What you won’t see on your visit to the Zoo--both because it’s behind-the-scenes and it’s three feet underground--is our living, breathing vermicompost pit. Under the Zoo, we’ve got thousands of worms happily digesting things like used paper towels, coffee grounds and leftover food waste (like pumpkins). After they’re done decomposing our waste, worm compost is used as fertilizer for the Zoo’s Organic Garden Project. Produce from the garden is then used as food and enrichment for Zoo animals. Thanks to our worm friends, vermicomposting is a win-win process!
Here's a little more on vermicomposting and how you can put your worms to work:
What is compost?
A key ingredient in organic farming, compost is organic matter that’s been decomposed and recycled as a fertilizer and soil additive. It’s great for gardening fresh produce.
Also called vermicomposting, it’s easy, can be done indoors or out year-round, and helps the environment. Organic waste, like kitchen veggie scraps and garden clippings, make up 30 percent of what households currently send to landfills. If we compost this waste instead, we recycle nutrients back into the earth, significantly reduce the volume of garbage destined for landfills, reduce the number of trucks on the road, and lessen the methane gas generated by landfills. The earth wins and the worm lives! By the way, our composting heros are red worms and red wigglers (Eisenia foetida and Lumbricus rubellus).
Worms need moisture, air, food, darkness, and warm (but not hot) temperatures. Here are Seven Easy Steps:
1. Fill your empty worm bin with a variety of bedding (made of newspaper strips or leaves that will hold moisture and contain air spaces) and two handfuls of sand or soil.
2. Add water to the bedding until the mixture feels like a wrung-out sponge. Make sure the bin is half-full of bedding.
3. Gently lift the bedding to create air spaces. This helps to control odors and gives the worms some wiggle room.
4. Add the worms.
5. Add food scraps by pulling aside some of the bedding, tossing in the scraps, then covering the scraps with bedding.
6. Bury successive loads in different locations in the bin.
7. In one to three months, you’re ready to harvest your compost!
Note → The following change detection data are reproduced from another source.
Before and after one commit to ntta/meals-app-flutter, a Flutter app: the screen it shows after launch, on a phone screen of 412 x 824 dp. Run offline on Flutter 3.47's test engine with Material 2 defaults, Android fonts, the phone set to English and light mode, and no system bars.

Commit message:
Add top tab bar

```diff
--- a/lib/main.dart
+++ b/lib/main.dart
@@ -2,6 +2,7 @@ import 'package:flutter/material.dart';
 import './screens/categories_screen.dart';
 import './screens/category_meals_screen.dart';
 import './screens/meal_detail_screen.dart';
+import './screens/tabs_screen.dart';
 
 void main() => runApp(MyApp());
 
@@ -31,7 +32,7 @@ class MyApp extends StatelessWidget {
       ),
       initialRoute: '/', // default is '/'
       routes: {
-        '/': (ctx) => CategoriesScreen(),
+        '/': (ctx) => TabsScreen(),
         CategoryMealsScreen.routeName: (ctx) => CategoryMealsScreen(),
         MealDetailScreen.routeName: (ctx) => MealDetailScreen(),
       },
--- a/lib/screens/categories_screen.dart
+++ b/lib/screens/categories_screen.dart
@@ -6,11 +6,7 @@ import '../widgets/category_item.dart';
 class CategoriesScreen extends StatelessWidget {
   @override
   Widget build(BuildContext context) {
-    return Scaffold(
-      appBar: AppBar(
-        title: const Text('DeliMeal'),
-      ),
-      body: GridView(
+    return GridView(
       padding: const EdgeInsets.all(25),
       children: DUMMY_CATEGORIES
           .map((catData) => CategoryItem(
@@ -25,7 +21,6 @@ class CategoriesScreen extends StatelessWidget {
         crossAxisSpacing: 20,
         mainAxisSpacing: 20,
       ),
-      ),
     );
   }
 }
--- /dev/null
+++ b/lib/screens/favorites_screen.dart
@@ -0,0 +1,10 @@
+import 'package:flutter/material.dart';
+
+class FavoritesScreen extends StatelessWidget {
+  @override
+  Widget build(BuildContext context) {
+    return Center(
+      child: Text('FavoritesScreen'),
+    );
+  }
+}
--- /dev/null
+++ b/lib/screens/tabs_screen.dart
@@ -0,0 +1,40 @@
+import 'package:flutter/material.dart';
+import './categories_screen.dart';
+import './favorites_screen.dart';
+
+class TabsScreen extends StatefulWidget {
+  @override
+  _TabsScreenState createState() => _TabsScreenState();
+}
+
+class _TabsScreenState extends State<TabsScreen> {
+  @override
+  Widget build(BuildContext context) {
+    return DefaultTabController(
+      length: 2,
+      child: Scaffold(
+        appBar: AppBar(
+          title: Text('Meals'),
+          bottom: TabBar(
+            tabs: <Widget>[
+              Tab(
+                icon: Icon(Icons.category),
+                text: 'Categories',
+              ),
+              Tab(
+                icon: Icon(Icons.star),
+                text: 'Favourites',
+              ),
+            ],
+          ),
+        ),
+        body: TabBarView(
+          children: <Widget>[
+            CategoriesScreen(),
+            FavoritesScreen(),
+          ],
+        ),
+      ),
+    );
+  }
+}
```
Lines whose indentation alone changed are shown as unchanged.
The rich compost your worms produce can be used as a soil conditioner for both indoor and outdoor gardening and to make potting soil—equal parts sifted compost, soil and vermiculite. Give your plants a tea party by offering worm tea; the liquid produced as part of the composting process is an excellent plant fertilizer (dilute one part liquid with 10 parts water).
Recycling, Comingling & TerraCycling
Bottle & Can Drive
If you're interested in not only helping the environment but contributing to a worthy cause, bring your empty bottles and cans to Stone Zoo during the Bottle and Can Drive --held the second Saturday of each month, April through October. Proceeds from the annual fundraiser benefit conservation efforts supported by Zoo New England.
Bulk Paper Recycling
Need a place to get rid of that pile of newspapers? Head on over to Stone Zoo, where you’ll find a receptacle for recycling bulk paper (located in parking lot).
Comingling & TerraCycling
- Guests at both Franklin Park and Stone Zoos are encouraged to recycle their used cans and bottles in receptacles throughout the Zoos.
- The Zoo comingles trash, mixing paper, glass, plastic, and metal onsite.
- Zoo New England works with TerraCycle, a company that collects hard-to-recycle items and converts them into consumer goods. Items are collected and shipped to the company’s corporate headquarters. TerraCycle pays all shipping costs and makes a donation to charity for collections received.
Recycle your old cell phone at Admission Booths
Read more about Zoo New England’s work with EcoCell.
And for the Animals...
The animals benefit from recycling, too! We repurpose items like egg cartons, paper towel rolls and phone books for animal enrichment. We use reusable containers for animals’ diets, and we even use shredded paper bags for animal bedding.